Indonesia has welcomed the Australian government’s decision to release three underage fishermen from its Albany and Pardelup prisons in Western Australia.
Australian Attorney General Nicola Roxon announced the release of the three youths on Tuesday.
Roxon’s decision to release the trio is considered unusual because they were released early.
“In our view, the three suspects are adults. But the documents provided by the embassy of the Indonesian Republic indicated that one of the three might be underage,” Roxon said.
“Although we welcome the release, we’re still hoping that the Australian government will free all of the innocent children,” Dewi S. Wahab, the Foreign Ministry’s East Asia and Pacific director, said in a news release on Wednesday.
Dewi said the three Indonesians were freed after the Australian government received information that was not initially available. That information showed that they were underage when arrested.
Australia accused the three of violating the law and held them as suspects.

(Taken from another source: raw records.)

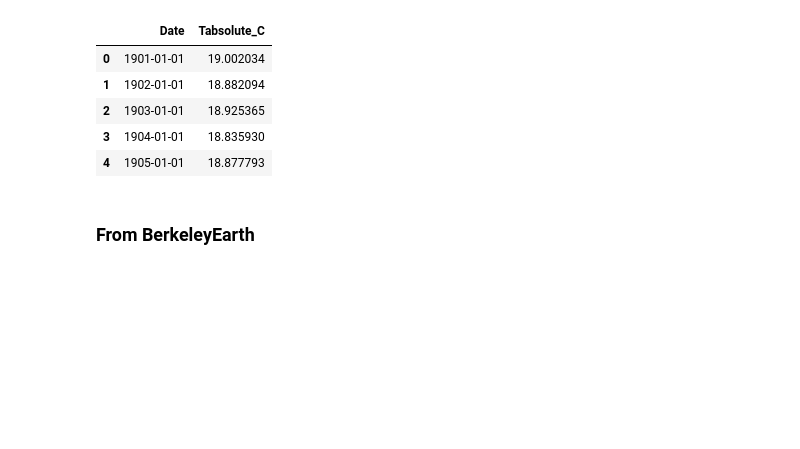
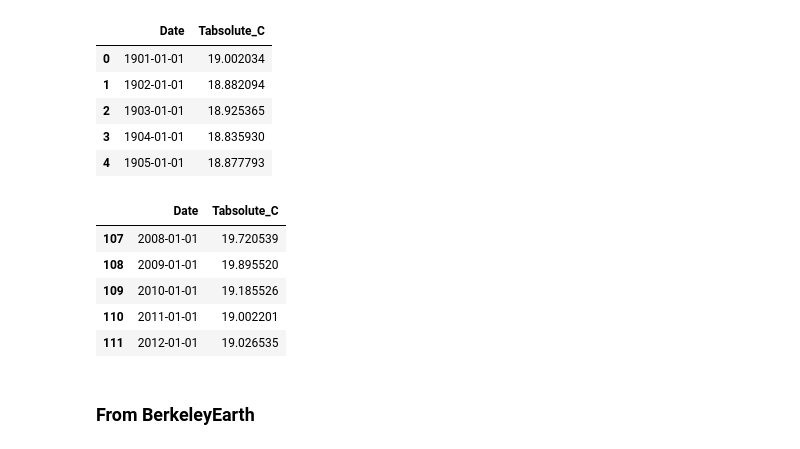
Before and after one commit to toddschultz/DegreesOfClimateChange, a Jupyter notebook: examples/GlobalTemperatureComparison-Final.ipynb, the cells around one changed output. Drawn from its saved outputs; the diff is of its cells as text; code cells hidden in the pictures; blank space fills up the shorter version.

```diff
--- a/examples/GlobalTemperatureComparison-Final.ipynb
+++ b/examples/GlobalTemperatureComparison-Final.ipynb
@@ -123,6 +124,15 @@ df_wb.head(5)
 | 2 | 1903-01-01 | 18.925365 |
 | 3 | 1904-01-01 | 18.835930 |
 | 4 | 1905-01-01 | 18.877793 |
+# %%
+df_wb.tail(5)
+# %% [output]
+|  | Date | Tabsolute_C |
+| 107 | 2008-01-01 | 19.720539 |
+| 108 | 2009-01-01 | 19.895520 |
+| 109 | 2010-01-01 | 19.185526 |
+| 110 | 2011-01-01 | 19.002201 |
+| 111 | 2012-01-01 | 19.026535 |
 # %% [markdown]
 ### From BerkeleyEarth
 # %%
```
Also changed, not shown: parts of 9 cells of this notebook.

Previously, East Nusa Tenggara fishermen urged the Australian government to offer clemency to Indonesian fishermen being held in Australian jails after trespassing into the country’s waters.
Muhammad Ridwan, an advocate for the local fishermen, claimed that the Australian Coast Guard had treated them violently by sinking their boats and torturing them before putting them in jail. He added that the reports that they had crossed the maritime border were incorrect.
“The boats’ positions were still in Indonesian waters, as shown on the compass and other devices,” he said last month in Kupang, the provincial capital.
Fishermen from East Nusa Tenggara say they have lost 50 boats since 2002 to Australian maritime officers, who set them ablaze. The losses have been estimated at more than Rp 800 million ($85,000).
“[We] demand fair treatment in return for the Indonesian government’s decision to reduce the jail sentence for Australian drug convict Schapelle Corby,” Ridwan said. “We want compensation for the boats that were set on fire, the sentences for our fishermen reduced and amnesty from the Australian prime minister.”